■ To do
A precise copy of the data is required, with every picture left out.

■ Record extracts
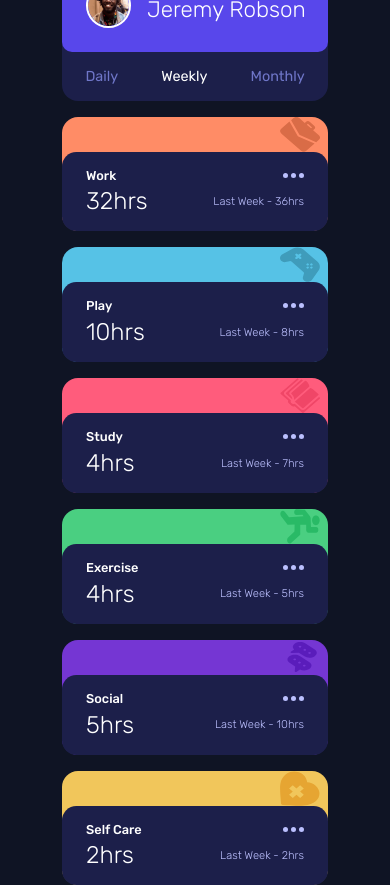
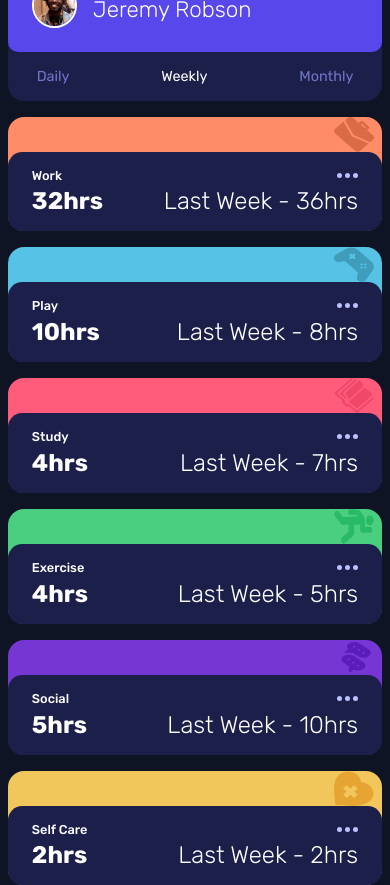
Before and after one commit to erntTt94/Time-Tracking-Dashboard, a plain HTML site: page index.html in a window 390 px wide. Drawn offline with nearby package versions, Linux system fonts and the light colour scheme.

Commit message:
Update styles.css

```diff
--- a/styles.css
+++ b/styles.css
@@ -133,12 +133,12 @@ section {
     border-radius: 0.9rem;
 }
 
-.inner-box h1 {
+.inner-box h2 {
     font-size: 2.7rem;
     font-weight: var(--fw-300);
 }
 
-.inner-box h2 {
+.inner-box h3 {
     font-size: 0.7rem;
     font-weight: var(--fw-300);
     color: var(--pale-blue);
@@ -206,15 +206,12 @@ li:hover {
     color: white;
 }
 
+@media (max-width:700px) {
+    main {
+        width: 100%;
+        padding: 1rem 0;
+    }
 
-
-
-
-
-
-
-
-@media (max-width:700px) {
     section {
         grid-template-columns: 1fr;
         grid-template-rows: auto-fit;
@@ -265,7 +262,7 @@ li:hover {
         gap: 0.3rem;
     }
 
-    .inner-box h1 {
+    .inner-box h2 {
         font-size: 1.5rem;
     }
 
```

■ Worked solution
Before and after one commit to erntTt94/Time-Tracking-Dashboard, a plain HTML site: page index.html in a window 390 px wide. Drawn offline with nearby package versions, Linux system fonts and the light colour scheme.

Commit message:
Update styles.css

```diff
--- a/styles.css
+++ b/styles.css
@@ -133,12 +133,12 @@ section {
     border-radius: 0.9rem;
 }
 
-.inner-box h1 {
+.inner-box h2 {
     font-size: 2.7rem;
     font-weight: var(--fw-300);
 }
 
-.inner-box h2 {
+.inner-box h3 {
     font-size: 0.7rem;
     font-weight: var(--fw-300);
     color: var(--pale-blue);
@@ -206,15 +206,12 @@ li:hover {
     color: white;
 }
 
+@media (max-width:700px) {
+    main {
+        width: 100%;
+        padding: 1rem 0;
+    }
 
-
-
-
-
-
-
-
-@media (max-width:700px) {
     section {
         grid-template-columns: 1fr;
         grid-template-rows: auto-fit;
@@ -265,7 +262,7 @@ li:hover {
         gap: 0.3rem;
     }
 
-    .inner-box h1 {
+    .inner-box h2 {
         font-size: 1.5rem;
     }
 
```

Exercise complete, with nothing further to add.